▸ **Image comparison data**

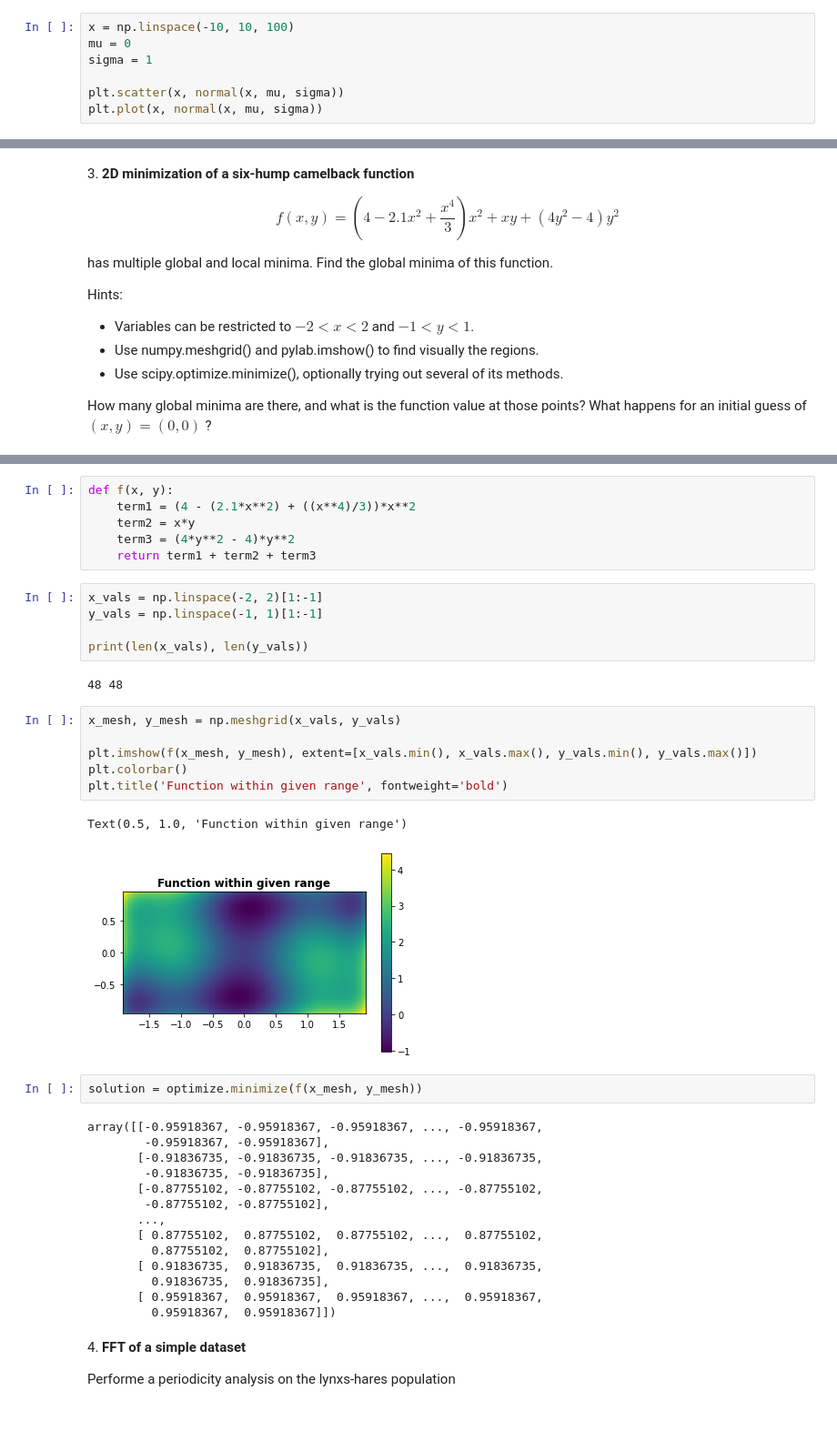
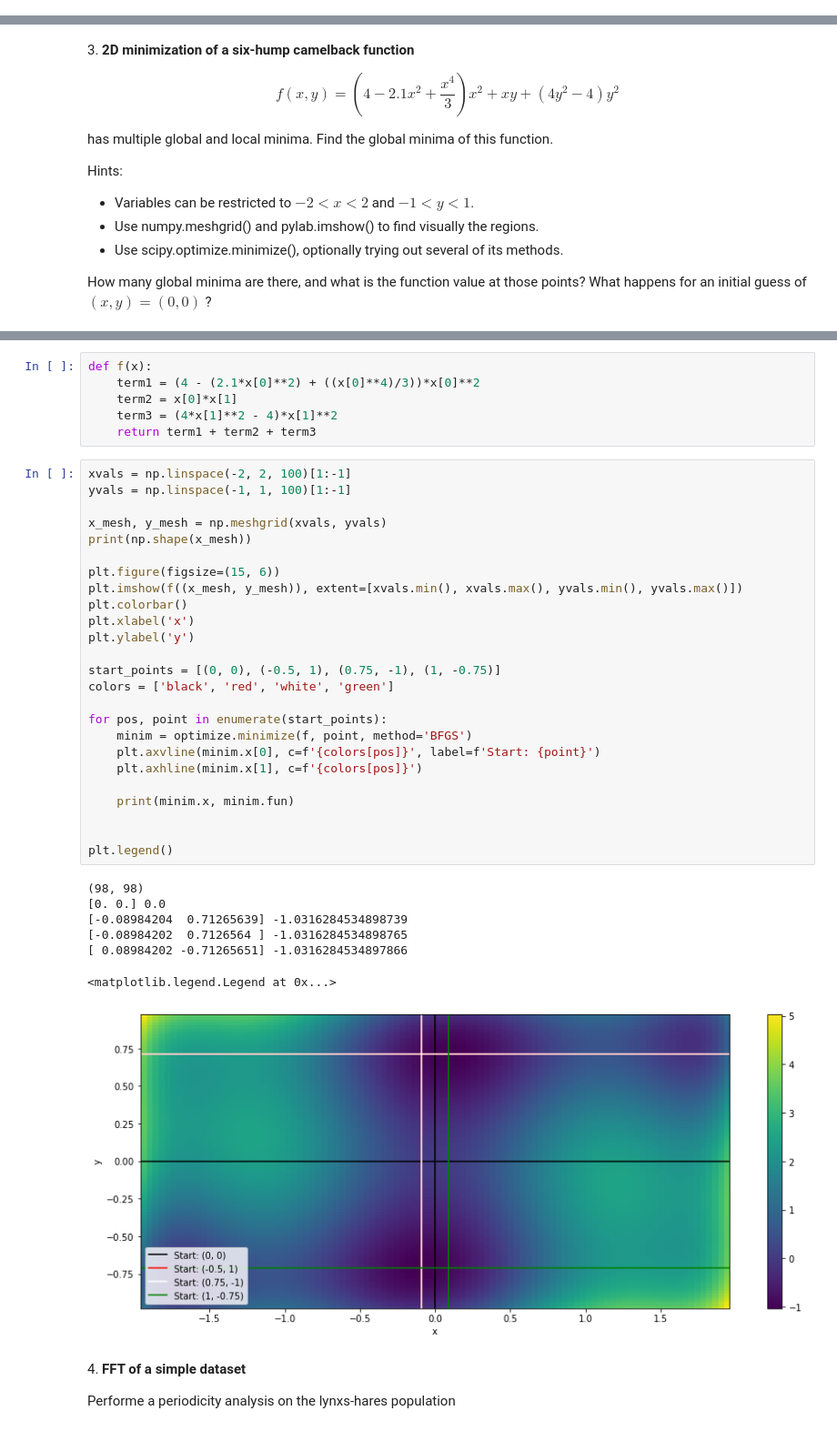
Before and after one commit to JelinR/LaboratoryOfComputationalPhysics_Y5, a Jupyter notebook: 09ex_Algorithms.ipynb, the cells around one changed output, grey strips where cells are left out. Shown: that part at 91% size. Saved outputs shown, nothing was run; the diff lists cells and outputs as text.

```diff
--- a/09ex_Algorithms.ipynb
+++ b/09ex_Algorithms.ipynb
@@ -102,7 +136,0 @@ print(x_max, x_min)
-# %%
-x = np.linspace(-10, 10, 100)
-mu = 0
-sigma = 1
-
-plt.scatter(x, normal(x, mu, sigma))
-plt.plot(x, normal(x, mu, sigma))
@@ -128,41 +157,42 @@ How many global minima are there, and what is the function value at those points
 # %%
-def f(x, y):
-    term1 = (4 - (2.1*x**2) + ((x**4)/3))*x**2
-    term2 = x*y
-    term3 = (4*y**2 - 4)*y**2
+def f(x):
+    term1 = (4 - (2.1*x[0]**2) + ((x[0]**4)/3))*x[0]**2
+    term2 = x[0]*x[1]
+    term3 = (4*x[1]**2 - 4)*x[1]**2
     return term1 + term2 + term3
-# %%
-x_vals = np.linspace(-2, 2)[1:-1]
-y_vals = np.linspace(-1, 1)[1:-1]
-
-print(len(x_vals), len(y_vals))
-# %% [output]
-48 48
-# %%
-x_mesh, y_mesh = np.meshgrid(x_vals, y_vals)
-
-plt.imshow(f(x_mesh, y_mesh), extent=[x_vals.min(), x_vals.max(), y_vals.min(), y_vals.max()])
-plt.colorbar()
-plt.title('Function within given range', fontweight='bold')
-# %% [output]
-Text(0.5, 1.0, 'Function within given range')
-[figure, removed]
-# %%
-solution = optimize.minimize(f(x_mesh, y_mesh))
-# %% [output]
-array([[-0.95918367, -0.95918367, -0.95918367, ..., -0.95918367,
-        -0.95918367, -0.95918367],
-       [-0.91836735, -0.91836735, -0.91836735, ..., -0.91836735,
-        -0.91836735, -0.91836735],
-       [-0.87755102, -0.87755102, -0.87755102, ..., -0.87755102,
-        -0.87755102, -0.87755102],
-       ...,
-       [ 0.87755102,  0.87755102,  0.87755102, ...,  0.87755102,
-         0.87755102,  0.87755102],
-       [ 0.91836735,  0.91836735,  0.91836735, ...,  0.91836735,
-         0.91836735,  0.91836735],
-       [ 0.95918367,  0.95918367,  0.95918367, ...,  0.95918367,
-         0.95918367,  0.95918367]])
+# %%
+xvals = np.linspace(-2, 2, 100)[1:-1]
+yvals = np.linspace(-1, 1, 100)[1:-1]
+
+x_mesh, y_mesh = np.meshgrid(xvals, yvals)
+print(np.shape(x_mesh))
+
+plt.figure(figsize=(15, 6))
+plt.imshow(f((x_mesh, y_mesh)), extent=[xvals.min(), xvals.max(), yvals.min(), yvals.max()])
+plt.colorbar()
+plt.xlabel('x')
+plt.ylabel('y')
+
+start_points = [(0, 0), (-0.5, 1), (0.75, -1), (1, -0.75)]
+colors = ['black', 'red', 'white', 'green']
+
+for pos, point in enumerate(start_points):
+    minim = optimize.minimize(f, point, method='BFGS')
+    plt.axvline(minim.x[0], c=f'{colors[pos]}', label=f'Start: {point}')
+    plt.axhline(minim.x[1], c=f'{colors[pos]}')
+
+    print(minim.x, minim.fun)
+
+
+plt.legend()
+# %% [output]
+(98, 98)
+[0. 0.] 0.0
+[-0.08984204  0.71265639] -1.0316284534898739
+[-0.08984202  0.7126564 ] -1.0316284534898765
+[ 0.08984202 -0.71265651] -1.0316284534897866
+<matplotlib.legend.Legend at 0x...>
+[figure, added]
 # %% [markdown]
 4\. **FFT of a simple dataset**
 
```
Also changed, not shown: parts of 15 cells of this notebook, 16 other files.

▸ **DIRECTIONS**
Please copy out each line of the data in which the word "print" occurs.

▸ **ANSWER FOR THE TASK**
@@ -102,7 +136,0 @@ print(x_max, x_min)
-print(len(x_vals), len(y_vals))
+print(np.shape(x_mesh))
+    print(minim.x, minim.fun)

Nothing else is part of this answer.